“That don’t have anything to do with what we’re talking about these drugs,” Battle replied.
“That’s where the budget for this comes from,” Jordan answered.
“So you’re saying you don’t have the money,” Battle retorted.
“If you come to the meeting, you’ll see whether we have money or not, ” Jordan concluded.
Other items on the agenda for the regular meeting included the following.
• Linda Holloway, president of Sumter County Retired Educators, addressed the board, asking them to declare Nov. 1 “Retired Educators Day” in Sumter County. Holloway detailed several ways in which her group has benefited the community through donations to charitable organizations and community service. The board approved the request and Howard issued a proclamation declaring the first day of November as “Retired Educators Day”.
• Brent McCarty, Chief Ranger of the Georgia Forestry Commission, presented a report to the board, stating that the area has seen lower than average instances of wildfires this year. McCarty thanked the Sumter County Fire and Rescue for their assistance to the Forestry Commission. He stated that the Forestry Commission had reported 29 fires, which is well below the average for the last ten years, which is 56 fires. “We’re in good shape,” he said.

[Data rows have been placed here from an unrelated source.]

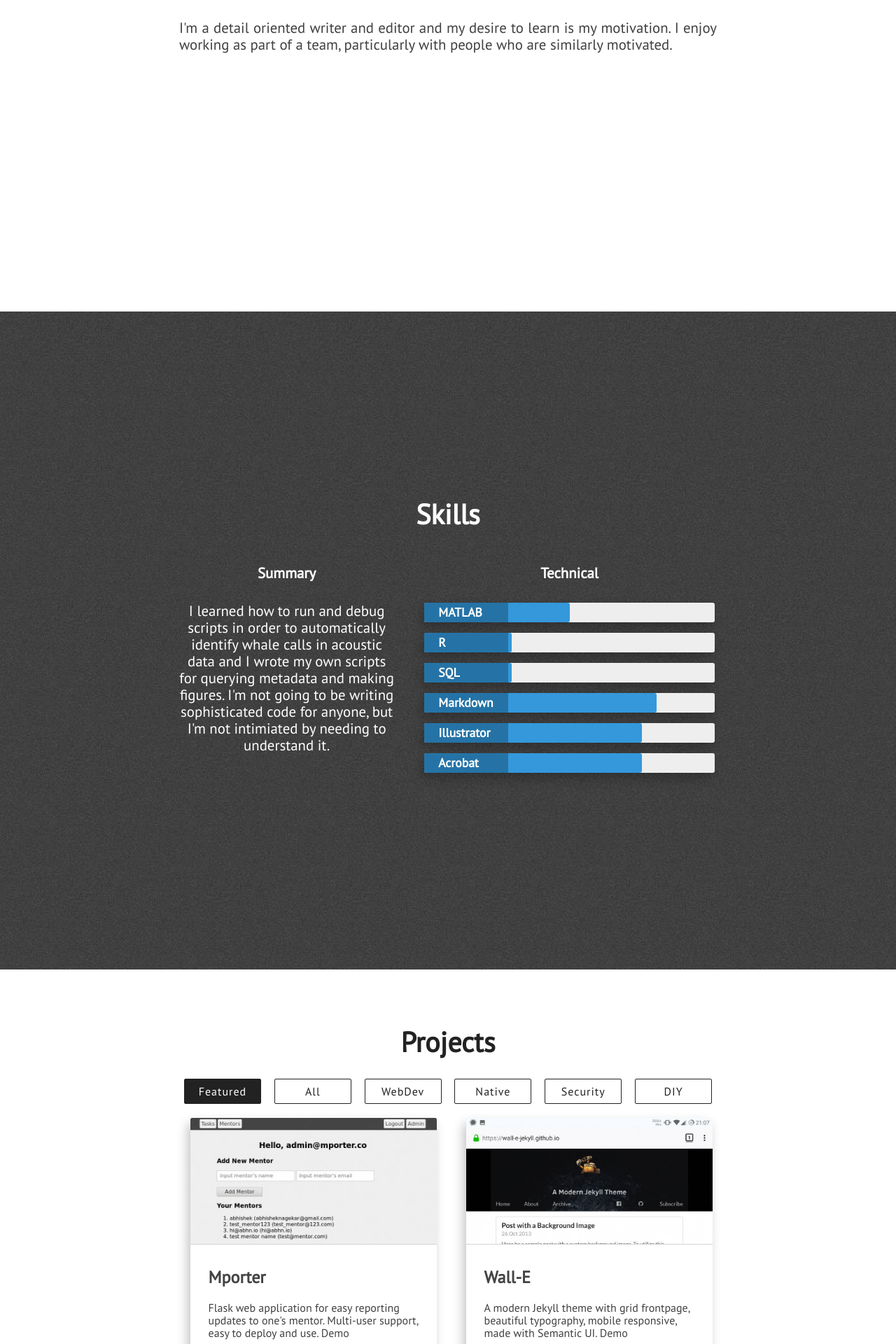
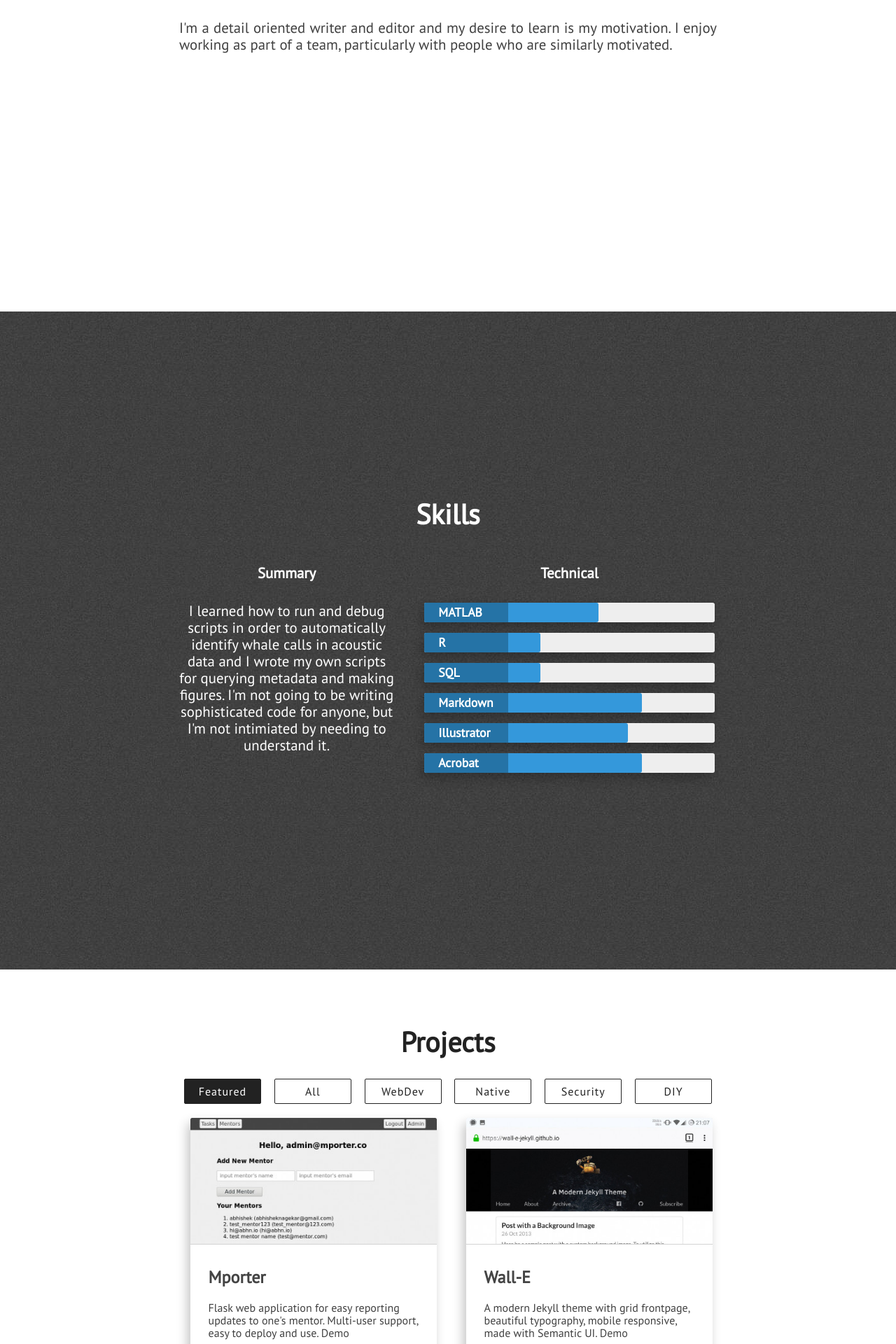
Before and after one commit to alrice12/alrice12.github.io, a Jekyll site: the page built from index.html, in a window 1280 px wide. Shown: the part 1515-3435 px from the top of the page at 70% size. Built offline with Jekyll 4.4.1, drawn with Linux system fonts in a browser that asks for light colours; nearby versions of some CDN libraries.

Commit message:
Update skills.html

```diff
--- a/_includes/skills.html
+++ b/_includes/skills.html
@@ -14,28 +14,28 @@
                 <div class="technical-skills">
                     <h3 class="center-align skills-subsection">Technical</h3>
                     <div class="progress-bars">
-                        <div class="skillbar clearfix " data-percent="50%">
+                        <div class="skillbar clearfix " data-percent="60%">
                             <div class="skillbar-title" style="background: #2980b9;"><span>MATLAB</span></div>
                             <div class="skillbar-bar" style="background: #3498db;"></div>
                         </div> <!-- End Skill Bar -->
 
-                        <div class="skillbar clearfix " data-percent="30%">
+                        <div class="skillbar clearfix " data-percent="40%">
                             <div class="skillbar-title" style="background: #2980b9;"><span>R</span></div>
                             <div class="skillbar-bar" style="background: #3498db;"></div>
                         </div> <!-- End Skill Bar -->
 
-                        <div class="skillbar clearfix " data-percent="30%">
+                        <div class="skillbar clearfix " data-percent="40%">
                             <div class="skillbar-title" style="background: #2980b9;"><span>SQL</span></div>
                             <div class="skillbar-bar" style="background: #3498db"></div>
                         </div> <!-- End Skill Bar -->
 
 
-                        <div class="skillbar clearfix " data-percent="80%">
+                        <div class="skillbar clearfix " data-percent="75%">
                             <div class="skillbar-title" style="background: #2980b9;"><span>Markdown</span></div>
                             <div class="skillbar-bar" style="background: #3498db;"></div>
                         </div> <!-- End Skill Bar -->
 
-                        <div class="skillbar clearfix " data-percent="75%">
+                        <div class="skillbar clearfix " data-percent="70%">
                             <div class="skillbar-title" style="background: #2980b9;"><span>Illustrator</span></div>
                             <div class="skillbar-bar" style="background: #3498db;"></div>
                         </div> <!-- End Skill Bar -->
```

• Sumter County Department of Family and Child Services (DFCS) director, Loida Waters, then presented her quarterly report to the board. She discussed the progress that the department has been making, with foster home placement and other types of assistance that the department provides steadily increasing.
• The commissioners discussed a proposed intergovernmental agreement between the county and the land bank authority. Twomey advised the board to consider adding a clause into the agreement that stipulates that if any of the entities in the agreement decide to terminate the relationship in the future, that the entity’s assets would be returned.
• Nigel Poole, director of the Sumter County Emergency Management Agency (EMA), asked the commission to approve a grant from the Georgia EMA of $9,960. The board approved the request.
• Commissioner Clay Jones led a discussion on the possibility of naming one of the football fields at the Sumter County Recreational Complex after Miller Rush. Jones stated that Rush has served the Sumter County Parks and Recreation Department well for several years and that it would be appropriate to honor him by dedicating one of the two fields at the complex to him. Though it is not customary for county structures to be dedicated to individuals who are living, the board decided that such situations could be decided on a case-by-case basis and the motion was approved.
• Waddell addressed Whitaker, thanking him for his hard work with the Public Works Department. “You do what you have to do … ” he said. “You step up … for everybody in this county when it comes to roads and I know that the commission appreciates it. I know that it’s more about safety than what’s going on at the time.”